*** Opening of DATA UNDER STUDY ***

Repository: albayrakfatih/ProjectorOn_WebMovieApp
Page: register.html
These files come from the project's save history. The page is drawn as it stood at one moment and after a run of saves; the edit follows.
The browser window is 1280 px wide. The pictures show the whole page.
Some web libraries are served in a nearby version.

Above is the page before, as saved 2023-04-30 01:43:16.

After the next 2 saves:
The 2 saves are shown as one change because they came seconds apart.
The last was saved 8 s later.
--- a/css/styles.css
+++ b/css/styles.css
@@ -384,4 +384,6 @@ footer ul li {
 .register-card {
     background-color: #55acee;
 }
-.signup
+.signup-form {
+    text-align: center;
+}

*** Close of DATA UNDER STUDY ***

● **WORK TO COMPLETE**
All the records, from the first line to the last: repeat them exactly.

● **ANSWER SECTION**
Repository: albayrakfatih/ProjectorOn_WebMovieApp
Page: register.html
These files come from the project's save history. The page is drawn as it stood at one moment and after a run of saves; the edit follows.
The browser window is 1280 px wide. The pictures show the whole page.
Some web libraries are served in a nearby version.

Above is the page before, as saved 2023-04-30 01:43:16.

After the next 2 saves:
The 2 saves are shown as one change because they came seconds apart.
The last was saved 8 s later.
--- a/css/styles.css
+++ b/css/styles.css
@@ -384,4 +384,6 @@ footer ul li {
 .register-card {
     background-color: #55acee;
 }
-.signup
+.signup-form {
+    text-align: center;
+}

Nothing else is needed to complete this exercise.